Have you ever charged your phone to 100 percent, left the house for the day only to realise your once fully charged phone is now at 20 percent?
Such is the life of our mobile gadgets.
They chew up a lot of power, due to the number of applications and capabilities any given phone has. According to researchers from the University of Washington, if we are willing to downsize on the apps and capabilities we may be able to get rid of batteries altogether.
The new technology uses a process known as ‘backscatter’. A technique that uses the radio waves that already surround us as a form of communication. Though the new phone is still in its testing phase, researchers successfully made a call to an Android phone.
Digital backscatter or as researchers call it, ‘Passive Wi-Fi’ was used by researchers to create singing birthday cards and talking t-shirts, generating only small amounts of energy. The team then simplified the system to power the mobile phone. Researcher Vamsi Talla who worked on the prototype explains:
Converting analogue human speech to digital signals consumes a lot of power, if you can communicate using analogue technology, you're actually more power efficient.
This involved re-writing analogue backscatter technology a technology that was last used during the Cold War. The phone sends digital signals but then immediately will switch to analogue for voice calls.
The digital base station of the phone will connect to Skype; this base station will then provide the device with the power it needs. At present, the phone is not particularly mobile, it can only move 15 metres away from its base station, but once the base station is successfully connected to phone towers, it will allow greater range.
Real cell towers have a hundred times as much power, and would increase the range to perhaps a kilometre

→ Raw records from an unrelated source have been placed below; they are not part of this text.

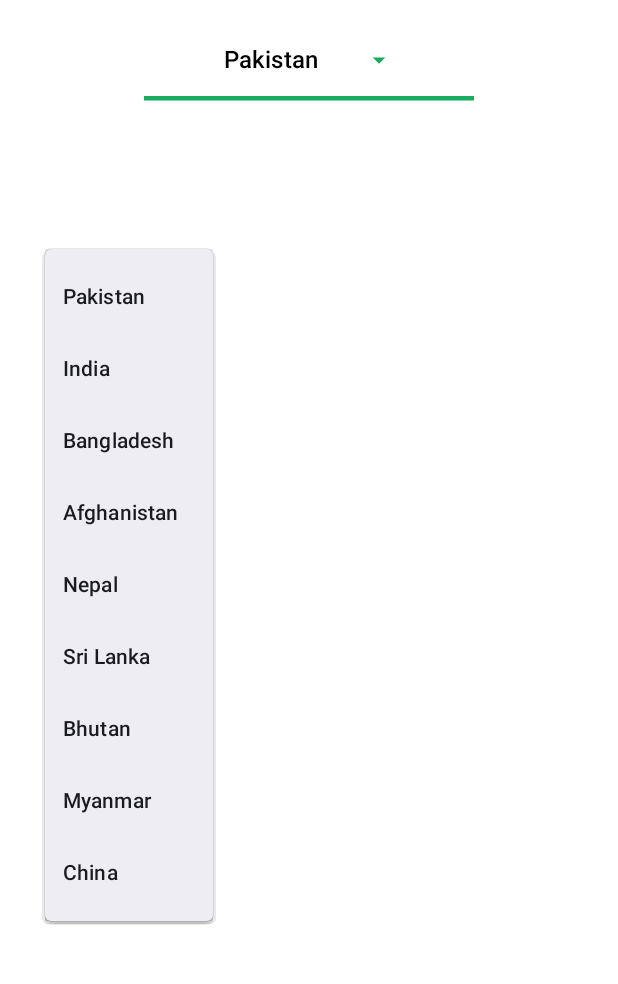
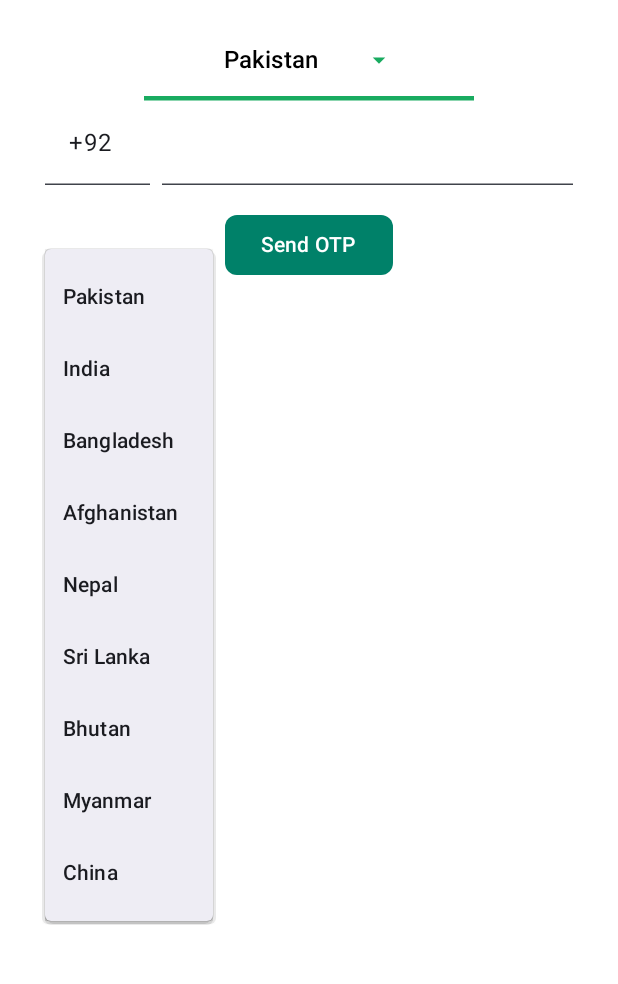
Before and after one commit to Muhammad-bilal-503/WhatsApp-Clone, an Android app built with Jetpack Compose: the UserRegistrationScreen screen opened through its navigation route, after a tap on "Pakistan", on a phone screen of 412 x 824 dp, the part 243-1227 px from its top. Run offline under Robolectric (Android 15) with nearby library versions, the phone set to English and light mode, and no system bars; our stand-ins replace Dagger/Hilt's generated code, Firebase (no records; nobody signed in at launch, a user with empty details on screens opened directly); libraries missing offline, so code that uses them is left out: androidx.hilt.lifecycle.

Commit message:
initial Commit

```diff
--- a/app/src/main/java/com/example/whatsapp/presentation/userregistrationscreen/UserRegistrationScreen.kt
+++ b/app/src/main/java/com/example/whatsapp/presentation/userregistrationscreen/UserRegistrationScreen.kt
@@ -66,49 +66,25 @@ fun UserRegistrationScreen(
     navController: NavHostController,
     phoneAuthViewModel: PhoneAuthViewModel = hiltViewModel()
 ) {
-
-    val authState = phoneAuthViewModel.authState.collectAsState()
+    val state by phoneAuthViewModel.authState.collectAsState()   // ✅ sirf ek state
     val context = LocalContext.current
     val activity = LocalActivity.current as Activity
 
-
-    var otp by remember {
-        mutableStateOf("")
-    }
-
-    var verificationId by remember {
-        mutableStateOf<String?>(null)
-    }
-
-
-    var expanded by remember {
-        mutableStateOf(false)
-
-    }
-
-    var selectedCountry by remember {
-        mutableStateOf("Pakistan")
-
-    }
-
-    var phoneNumber by remember {
-        mutableStateOf("")
-    }
-
-    var countryCode by remember {
-        mutableStateOf("+92")
-    }
-
-
+    var otp by remember { mutableStateOf("") }
+    var expanded by remember { mutableStateOf(false) }
+    var selectedCountry by remember { mutableStateOf("Pakistan") }
+    var phoneNumber by remember { mutableStateOf("") }
+    var countryCode by remember { mutableStateOf("+92") }
 
     Column(
         modifier = Modifier
             .fillMaxSize()
             .background(color = Color.White)
-            .padding(30.dp), horizontalAlignment = Alignment.CenterHorizontally
+            .padding(30.dp),
+        horizontalAlignment = Alignment.CenterHorizontally
     ) {
 
-        Spacer(modifier = Modifier.height(height = 24.dp))
+        Spacer(modifier = Modifier.height(24.dp))
         Text(
             text = "Enter Your Phone Number",
             fontSize = 20.sp,
@@ -116,18 +92,17 @@ fun UserRegistrationScreen(
             fontWeight = FontWeight.Bold
         )
 
-        Spacer(modifier = Modifier.height(height = 24.dp))
+        Spacer(modifier = Modifier.height(24.dp))
 
         Text(
             text = "WhatsApp needs to verify your phone number",
-            modifier = Modifier
-                .fillMaxWidth(),
+            modifier = Modifier.fillMaxWidth(),
             fontSize = 14.sp,
             color = Color.Gray,
-            textAlign = TextAlign.Center    // 👈 makes text centered
+            textAlign = TextAlign.Center
         )
 
-        Spacer(modifier = Modifier.height(height = 12.dp))
+        Spacer(modifier = Modifier.height(12.dp))
 
         Row(
             modifier = Modifier.fillMaxWidth(),
@@ -137,19 +112,18 @@ fun UserRegistrationScreen(
                 text = "What's ",
                 color = colorResource(id = R.color.light_green)
             )
-
             Text(
                 text = "Your Number",
                 color = colorResource(id = R.color.light_green)
             )
         }
 
-        Spacer(modifier = Modifier.height(height = 16.dp))
+        Spacer(modifier = Modifier.height(16.dp))
 
         TextButton(
             onClick = { expanded = true },
             modifier = Modifier
-                .fillMaxWidth() // full width, not full screen
+                .fillMaxWidth()
                 .padding(horizontal = 32.dp),
         ) {
             Row(
@@ -162,7 +136,6 @@ fun UserRegistrationScreen(
                     fontSize = 16.sp,
                     color = colorResource(id = R.color.black)
                 )
-
                 Icon(
                     imageVector = Icons.Default.ArrowDropDown,
                     contentDescription = null,
@@ -198,23 +171,14 @@ fun UserRegistrationScreen(
             }
         }
 
-        when (authState) {
+        // ✅ Yahan se sirf ek when(state)
+        when (state) {
 
-            is AuthState.Ideal, is AuthState.Loading, is AuthState.CodeSent -> {
-
-                if (authState is AuthState.CodeSent) {
-                    verificationId = (authState as AuthState.CodeSent).varificationId
-                }
-
-                if (verificationId == null) {
-
-                    Spacer(modifier = Modifier.height(16.dp))
-
+            is AuthState.Ideal -> {
                 Row(
                     verticalAlignment = Alignment.CenterVertically,
                     modifier = Modifier.fillMaxWidth()
                 ) {
-
                     TextField(
                         value = countryCode,
                         onValueChange = { countryCode = it },
@@ -224,7 +188,6 @@ fun UserRegistrationScreen(
                             unfocusedContainerColor = Color.Transparent,
                             focusedContainerColor = Color.Transparent,
                             focusedIndicatorColor = colorResource(R.color.light_green)
-
                         )
                     )
 
@@ -241,18 +204,14 @@ fun UserRegistrationScreen(
                             focusedIndicatorColor = Color.Transparent
                         )
                     )
-
                 }
 
                 Spacer(modifier = Modifier.height(16.dp))
 
                 Button(
                     onClick = {
-
                         if (phoneNumber.isNotEmpty()) {
-
                             val fullPhoneNumber = "$countryCode$phoneNumber"
-
                             phoneAuthViewModel.sendVerificationCode(fullPhoneNumber, activity)
                         } else {
                             Toast.makeText(
@@ -267,16 +226,14 @@ fun UserRegistrationScreen(
                 ) {
                     Text(text = "Send OTP")
                 }
+            }
 
-                    if (authState is AuthState.Loading) {
+            is AuthState.Loading -> {
                 Spacer(modifier = Modifier.height(16.dp))
                 CircularProgressIndicator()
             }
 
-                } else {
-
-                    //OTP UI Screen
-
+            is AuthState.CodeSent -> {
                 Spacer(modifier = Modifier.height(40.dp))
 
                 Text(
@@ -284,7 +241,6 @@ fun UserRegistrationScreen(
                     fontSize = 20.sp,
                     color = colorResource(id = R.color.dark_green),
                     fontWeight = FontWeight.Bold
-
                 )
 
                 Spacer(modifier = Modifier.height(8.dp))
@@ -300,15 +256,13 @@ fun UserRegistrationScreen(
                         focusedContainerColor = Color.Transparent,
                         focusedIndicatorColor = Color.Transparent
                     )
-
                 )
 
                 Spacer(modifier = Modifier.height(32.dp))
 
                 Button(
                     onClick = {
-
-                            if (otp.isNotEmpty() && verificationId != null) {
+                        if (otp.isNotEmpty()) {
                             phoneAuthViewModel.verifyCode(otp, context)
                         } else {
                             Toast.makeText(
@@ -317,51 +271,31 @@ fun UserRegistrationScreen(
                                 Toast.LENGTH_SHORT
                             ).show()
                         }
-
-                        }, shape = RoundedCornerShape(8.dp),
+                    },
+                    shape = RoundedCornerShape(8.dp),
                     colors = ButtonDefaults.buttonColors(colorResource(R.color.dark_green))
                 ) {
-
-                        Text(
-                            text = "Verify OTP"
-                        )
-                    }
-
-                    if (authState is AuthState.Loading){
-
-                        Spacer(modifier = Modifier.height(16.dp))
-                        CircularProgressIndicator()
-
+                    Text(text = "Verify OTP")
                 }
             }
 
+            is AuthState.Success -> {
+                phoneAuthViewModel.resetAuthState()
+                navController.navigate(Routes.UserProfileSetScreen) {
+                    popUpTo(Routes.UserRegistrationScreen) {
+                        inclusive = true
                     }
-
-            is AuthState.Success ->{
-
-                Log.d("PhoneAuth", "SuccessFully")
-
-                phoneAuthViewModel.resetAuthState()
-
-                navController.navigate(Routes.UserProfileSetScreen){
-                    popUpTo (Routes.UserRegistrationScreen){
-                        inclusive = true
-
                 }
             }
 
+            is AuthState.Error -> {
+                Toast.makeText(
+                    context,
+                    (state as AuthState.Error).message,
+                    Toast.LENGTH_SHORT
+                ).show()
+                phoneAuthViewModel.resetAuthState()
             }
-
-            is AuthState.Error ->{
-
-                Toast.makeText(context, (authState as AuthState.Error).message, Toast.LENGTH_SHORT).show()
-
         }
-
-
     }
-
-
 }
-
-}
```
Also changed, not shown: app/src/main/java/com/example/whatsapp/presentation/viewmodels/PhoneAuthViewModel.kt (+5 -7 lines). Lines whose indentation alone changed are shown as unchanged.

The tech is very much in its testing phase, but if the phone proves successful, we may see the end of the dreaded charger.

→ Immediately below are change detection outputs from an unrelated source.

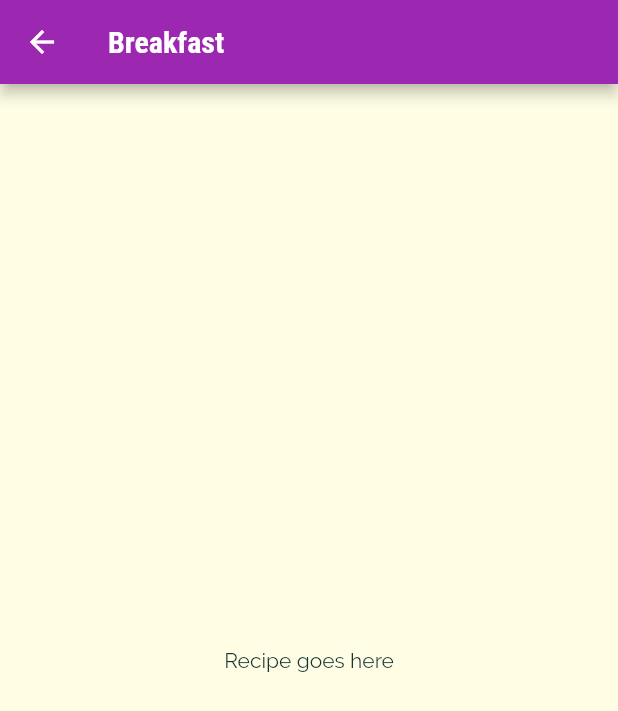
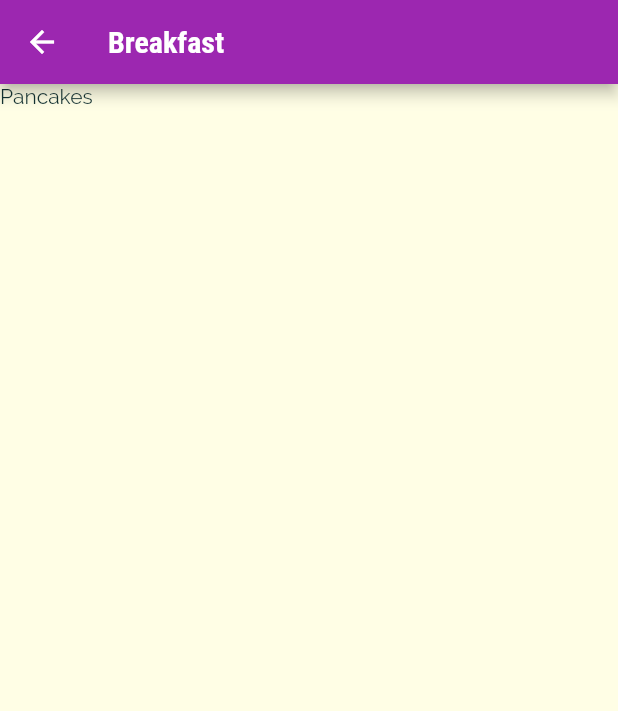
Before and after one commit to readytowork-org/meals-app, a Flutter app: the screen it shows after launch, after a tap on "Breakfast", on a phone screen of 412 x 824 dp. Shown: the top 711 px of the screen. Run offline on Flutter 3.47's test engine with Material 2 defaults, Android fonts, the phone set to English and light mode, and no system bars.

```diff
--- a/lib/category_recipe_screen.dart
+++ b/lib/category_recipe_screen.dart
@@ -1,26 +1,30 @@
 import 'package:flutter/material.dart';
+import "./dummy_data.dart";
 
 class CategoryRecipeScreen extends StatelessWidget {
-
   static const routeName = "/category-recipe";
-  // final String? id;
-  // final String? title;
-
-  // CategoryRecipeScreen(this.id, this.title);
 
   @override
   Widget build(BuildContext context) {
     final routeArgs =
         ModalRoute.of(context)?.settings.arguments as Map<String, dynamic>;
-          final id = routeArgs['id'];
+    final id = routeArgs['id'];
     final title = routeArgs['title'];
+    final categoryMeals = DUMMY_MEALS.where((meal) {
+      return meal.categories!.contains(id);
+    }).toList();
 
     return Scaffold(
       appBar: AppBar(
         title: Text(title!),
       ),
-      body: const Center(
-        child: Text('Recipe goes here'),
+      body: ListView.builder(
+        itemBuilder: (ctx, index) {
+          return Text(
+            categoryMeals[index].title.toString(),
+          );
+        },
+        itemCount: categoryMeals.length,
       ),
     );
   }
--- a/lib/models/meal.dart
+++ b/lib/models/meal.dart
@@ -8,7 +8,7 @@ enum Complexity {
 
 enum Affordability {
   Affordable,
-  Pricy,
+  Pricey,
   Luxurious,
 }
 
```
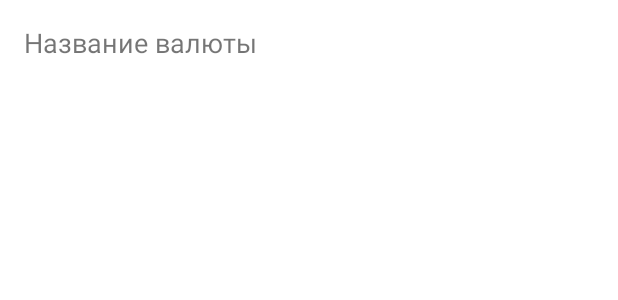
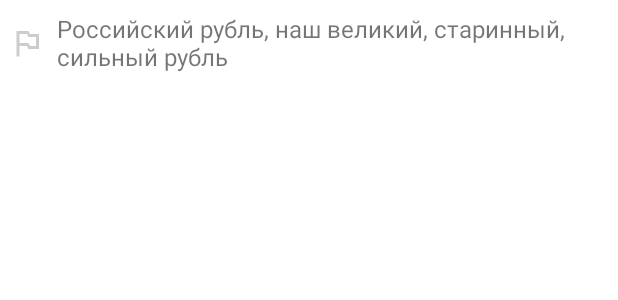
Before and after one commit to aakumykov/CurrencyConverter, an Android app: the layout list_item.xml on its own in the app's theme, with its tools: preview values and no code run, on a phone screen of 412 x 824 dp. Shown: the top 300 px of the screen. Run offline under Robolectric (Android 15) with nearby library versions, the light colour scheme and no system bars.

Commit message:
Временно удалил значение курса, добавил заглушку изображения флага.

```diff
--- a/app/src/main/java/com/github/aakumykov/cc/CurrencyViewHolder.java
+++ b/app/src/main/java/com/github/aakumykov/cc/CurrencyViewHolder.java
@@ -23,7 +23,7 @@ public class CurrencyViewHolder extends RecyclerView.ViewHolder {
     }
 
     private void loadCountryFlag(String charCode) {
-        String countryCode = charCode.substring(0,1).toLowerCase();
+        String countryCode = charCode.substring(0,2).toLowerCase();
         String flagImageURL = "https://www.countryflags.io/"+countryCode+"/flat/64.png";
 
 //        Picasso.get().load(flagImageURL).into(mListItemBinding.flagView);
--- a/app/src/main/res/layout/list_item.xml
+++ b/app/src/main/res/layout/list_item.xml
@@ -1,20 +1,25 @@
 <?xml version="1.0" encoding="utf-8"?>
-<androidx.constraintlayout.widget.ConstraintLayout xmlns:android="http://schemas.android.com/apk/res/android"
+<LinearLayout xmlns:android="http://schemas.android.com/apk/res/android"
     xmlns:app="http://schemas.android.com/apk/res-auto"
     xmlns:tools="http://schemas.android.com/tools"
     android:layout_width="match_parent"
-    android:layout_height="wrap_content">
+    android:layout_height="wrap_content"
+    android:orientation="horizontal">
+
+    <ImageView
+        android:id="@+id/flagView"
+        android:layout_marginStart="6dp"
+        android:layout_width="wrap_content"
+        android:layout_height="match_parent"
+        android:scaleType="centerInside"
+        app:srcCompat="@drawable/ic_baseline_outlined_flag_24" />
 
     <TextView
         android:id="@+id/titleView"
-        android:layout_width="0dp"
-        android:layout_height="wrap_content"
-        android:padding="16dp"
-        android:textSize="18sp"
-        app:layout_constraintBottom_toBottomOf="parent"
-        app:layout_constraintEnd_toEndOf="parent"
-        app:layout_constraintStart_toStartOf="parent"
-        app:layout_constraintTop_toTopOf="parent"
-        tools:text="Название валюты" />
+        android:layout_width="match_parent"
+        android:layout_height="match_parent"
+        android:padding="8dp"
+        android:textSize="16sp"
+        tools:text="Российский рубль, наш великий, старинный, сильный рубль" />
 
-</androidx.constraintlayout.widget.ConstraintLayout>
+</LinearLayout>
```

And the end to being stuck in the middle of nowhere with a dead phone.